# Finite sets and relations with boolean matrix

I'm reading about the category $$\mathbf{FinRel}$$ on the $$n$$Lab and it said: "$$\mathbf{FinRel}$$ is equivalent to $$\mathrm{Mat(Bool)}$$", without giving any explanation. Does anyone know how to prove it?

• FWIW a wonderful application of this equivalence is arxiv.org/abs/1609.00061 – Steve Huntsman Oct 26 at 14:53
• @SteveHuntsman Well, a neat application, but there are differences to what this question is about. FinRel and Mat(Bool) are have distinct domain and codomain sides, whereas the boolean arrays of that paper only have a codomain side (although it can be incident with several objects on that side) — it's the difference between a directed graph and an undirected hypergraph.
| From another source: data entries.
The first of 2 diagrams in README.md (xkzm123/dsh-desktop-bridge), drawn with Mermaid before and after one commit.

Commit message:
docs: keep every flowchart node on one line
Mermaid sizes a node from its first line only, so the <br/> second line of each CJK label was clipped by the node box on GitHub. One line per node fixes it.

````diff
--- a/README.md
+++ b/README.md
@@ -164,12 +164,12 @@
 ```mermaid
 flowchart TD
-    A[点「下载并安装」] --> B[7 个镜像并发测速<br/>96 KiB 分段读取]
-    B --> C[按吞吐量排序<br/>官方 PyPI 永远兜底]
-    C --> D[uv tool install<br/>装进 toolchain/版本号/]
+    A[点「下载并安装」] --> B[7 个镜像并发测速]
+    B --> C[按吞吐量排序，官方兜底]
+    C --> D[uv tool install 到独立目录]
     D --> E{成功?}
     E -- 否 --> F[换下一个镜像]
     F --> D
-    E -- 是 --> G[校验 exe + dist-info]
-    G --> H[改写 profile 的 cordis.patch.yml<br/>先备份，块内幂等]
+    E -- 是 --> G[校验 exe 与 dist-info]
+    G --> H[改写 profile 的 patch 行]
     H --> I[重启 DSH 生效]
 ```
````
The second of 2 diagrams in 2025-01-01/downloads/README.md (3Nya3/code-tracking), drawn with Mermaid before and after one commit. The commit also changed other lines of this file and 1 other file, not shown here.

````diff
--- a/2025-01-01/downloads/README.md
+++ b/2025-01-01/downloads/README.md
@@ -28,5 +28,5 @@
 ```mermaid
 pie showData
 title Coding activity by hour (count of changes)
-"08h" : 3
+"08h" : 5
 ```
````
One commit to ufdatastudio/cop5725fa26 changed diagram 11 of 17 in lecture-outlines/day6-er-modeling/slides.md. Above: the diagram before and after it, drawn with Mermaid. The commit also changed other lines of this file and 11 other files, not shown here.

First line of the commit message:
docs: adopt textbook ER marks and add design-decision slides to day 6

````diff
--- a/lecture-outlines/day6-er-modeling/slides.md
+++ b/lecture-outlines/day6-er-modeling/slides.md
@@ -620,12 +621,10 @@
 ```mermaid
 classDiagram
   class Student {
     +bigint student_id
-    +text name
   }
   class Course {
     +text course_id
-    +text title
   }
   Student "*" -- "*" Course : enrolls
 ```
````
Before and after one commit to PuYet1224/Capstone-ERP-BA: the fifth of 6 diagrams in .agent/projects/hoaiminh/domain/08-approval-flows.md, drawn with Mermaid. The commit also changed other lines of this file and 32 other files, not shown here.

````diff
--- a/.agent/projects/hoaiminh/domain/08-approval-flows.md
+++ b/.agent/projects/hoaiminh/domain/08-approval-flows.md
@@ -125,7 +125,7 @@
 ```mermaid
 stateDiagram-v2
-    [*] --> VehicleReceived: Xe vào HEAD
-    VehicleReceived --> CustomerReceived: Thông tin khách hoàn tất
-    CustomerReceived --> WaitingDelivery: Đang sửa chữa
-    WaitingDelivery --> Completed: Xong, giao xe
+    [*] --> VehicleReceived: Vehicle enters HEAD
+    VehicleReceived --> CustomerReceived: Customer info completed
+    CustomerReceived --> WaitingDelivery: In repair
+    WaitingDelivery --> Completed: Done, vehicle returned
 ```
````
As a result their wiring diagrams ("generalised matrix multiplications") only become an operad, whereas already FinRel and Mat(Bool) are PROPs. – Lars H Oct 26 at 17:42
• Just if you are looking for more references, I believe that the proof of this fact is a slight modification of Proposition 2.6 in one of my go to papers Some algebraic laws for spans (and their connections with multirelations), by Bruni and Gadducci which exhibits an equivalence between spans of (infinite) sets and multirelations. – Cole Comfort Nov 2 at 0:04

My comment was misleading, and written in haste. Here's a better version. Recall that the objects of $$\mathrm{Mat(Bool)}$$ are the natural numbers, and a morphism $$n\to m$$ is an $$m\times n$$ matrix of booleans, which we can identify with $$0,1$$. There is an inclusion functor $$\mathrm{Mat(Bool)} \hookrightarrow \mathbf{FinRel}$$ sending $$n\mapsto \{1,\ldots,n\} =: \mathbf{n}$$, and the matrix $$A$$ to the subset of $$\mathbf{m} \times \mathbf{n}$$ whose indicator function is given by $$A$$, which is interpreted as a function $$\mathbf{m} \times \mathbf{n} \to \{0,1\}$$. Matrix multiplication corresponds to composition of relations. Every relation from $$\mathbf{n}$$ to $$\mathbf{m}$$ can be uniquely reconstructed from such a indicator function/matrix. This means the inclusion is fully faithful. The inclusion is essentially surjective since there is a bijection between a finite set and one of the standard finite sets $$\mathbf{n}$$.
• @GalaxyY this is true, but you can get that from standard theory, see eg Prop 2.2 at ncatlab.org/nlab/show/equivalence+of+categories (one must choose an isomorphism from each finite set $S$ to $\mathbf{n}$, where $|S|=n$, then the other functor is built algebraically and is an adjoint inverse to the inclusion). Or, to keep it on the SE network, see math.stackexchange.com/questions/657707/… – David Roberts Oct 27 at 12:09